Five and a half years ago, the IDA asked me to write an article about Orton-Gillingham and Structured Word Inquiry. I’m providing it here to show that this “OG or SWI?” is not a new question. Here is my article:

Is This OG? (IDA Dyslexia Connection 2013)

Often, people new to my work assume that I just haven’t met the right OG yet, that if I really understood OG, I’d surely see it as the Godsend it is for dyslexics, rather than as a false understanding masquerading as science. So first, for those arriving in LEXland fresh off the dyslexia boat, let me first articulate that my OG and dyslexia credentials are impeccable. I’m a certified Initial & Advanced OG trainer in a nationally accredited training program, and my certificates are current. I have trained hundreds of teachers in OG and presented to thousands more at state and national conferences; I have supervised the instruction of more than a thousand children with dyslexia.

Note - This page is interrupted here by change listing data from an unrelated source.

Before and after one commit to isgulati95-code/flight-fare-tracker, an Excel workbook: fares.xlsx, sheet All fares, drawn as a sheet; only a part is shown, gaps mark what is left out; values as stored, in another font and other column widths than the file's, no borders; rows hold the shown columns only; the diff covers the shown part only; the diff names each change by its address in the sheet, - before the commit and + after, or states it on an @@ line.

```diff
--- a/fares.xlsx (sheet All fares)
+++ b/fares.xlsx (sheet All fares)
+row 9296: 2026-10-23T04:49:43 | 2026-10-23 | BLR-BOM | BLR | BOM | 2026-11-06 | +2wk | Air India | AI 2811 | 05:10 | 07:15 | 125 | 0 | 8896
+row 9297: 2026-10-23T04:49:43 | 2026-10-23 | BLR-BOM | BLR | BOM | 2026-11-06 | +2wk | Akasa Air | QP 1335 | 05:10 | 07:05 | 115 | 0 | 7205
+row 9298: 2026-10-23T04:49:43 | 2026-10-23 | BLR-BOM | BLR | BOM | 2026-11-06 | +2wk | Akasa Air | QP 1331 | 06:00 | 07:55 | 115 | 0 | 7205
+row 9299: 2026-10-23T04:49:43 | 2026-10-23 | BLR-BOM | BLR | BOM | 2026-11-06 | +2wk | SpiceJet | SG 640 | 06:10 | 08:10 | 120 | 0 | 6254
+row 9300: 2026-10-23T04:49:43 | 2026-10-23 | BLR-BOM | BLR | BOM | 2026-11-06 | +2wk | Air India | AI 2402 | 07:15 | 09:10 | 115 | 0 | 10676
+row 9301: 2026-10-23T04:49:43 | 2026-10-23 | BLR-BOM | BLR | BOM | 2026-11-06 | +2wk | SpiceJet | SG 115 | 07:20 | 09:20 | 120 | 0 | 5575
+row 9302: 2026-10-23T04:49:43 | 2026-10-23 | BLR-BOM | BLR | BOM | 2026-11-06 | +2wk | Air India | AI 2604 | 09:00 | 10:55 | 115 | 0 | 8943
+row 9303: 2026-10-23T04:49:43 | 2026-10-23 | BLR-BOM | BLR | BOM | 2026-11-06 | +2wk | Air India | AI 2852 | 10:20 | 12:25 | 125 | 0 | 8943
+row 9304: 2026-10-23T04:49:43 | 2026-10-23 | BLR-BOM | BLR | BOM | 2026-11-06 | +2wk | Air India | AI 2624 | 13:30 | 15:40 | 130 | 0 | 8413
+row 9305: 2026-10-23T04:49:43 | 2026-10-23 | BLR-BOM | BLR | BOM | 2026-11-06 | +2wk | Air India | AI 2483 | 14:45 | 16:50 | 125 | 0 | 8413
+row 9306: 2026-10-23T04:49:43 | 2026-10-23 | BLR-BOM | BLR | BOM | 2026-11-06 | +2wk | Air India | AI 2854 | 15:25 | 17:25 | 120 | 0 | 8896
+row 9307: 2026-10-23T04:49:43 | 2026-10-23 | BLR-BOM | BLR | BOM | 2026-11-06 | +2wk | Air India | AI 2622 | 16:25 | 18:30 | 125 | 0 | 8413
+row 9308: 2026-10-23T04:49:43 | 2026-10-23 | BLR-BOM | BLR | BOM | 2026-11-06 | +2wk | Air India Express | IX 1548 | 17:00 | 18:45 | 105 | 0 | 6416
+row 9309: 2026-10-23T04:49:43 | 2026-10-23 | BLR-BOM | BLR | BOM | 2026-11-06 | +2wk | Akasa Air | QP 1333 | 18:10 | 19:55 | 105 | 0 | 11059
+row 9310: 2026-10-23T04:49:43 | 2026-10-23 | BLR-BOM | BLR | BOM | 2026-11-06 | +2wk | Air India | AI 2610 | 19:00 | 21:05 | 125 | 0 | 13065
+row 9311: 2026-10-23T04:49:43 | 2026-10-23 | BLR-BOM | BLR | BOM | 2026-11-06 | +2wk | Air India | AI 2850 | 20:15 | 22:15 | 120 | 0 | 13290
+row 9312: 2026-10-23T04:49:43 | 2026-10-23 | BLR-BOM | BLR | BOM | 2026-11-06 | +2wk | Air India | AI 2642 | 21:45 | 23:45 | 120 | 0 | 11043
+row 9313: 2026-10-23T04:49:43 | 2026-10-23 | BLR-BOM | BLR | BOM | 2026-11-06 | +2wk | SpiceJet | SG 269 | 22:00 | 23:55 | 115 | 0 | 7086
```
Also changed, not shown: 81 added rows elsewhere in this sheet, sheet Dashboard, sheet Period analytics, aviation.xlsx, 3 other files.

Second, I’d like to sketch out what I call my OGenealogy, my pedigree in OG. I’m very proud of my heritage in the field. I had remarkable trainers who themselves have had award-winning and prestigious careers in OG, dyslexia, special education, professional development, and higher education. So here’s that family tree, starting with Orton and Gillingham themselves.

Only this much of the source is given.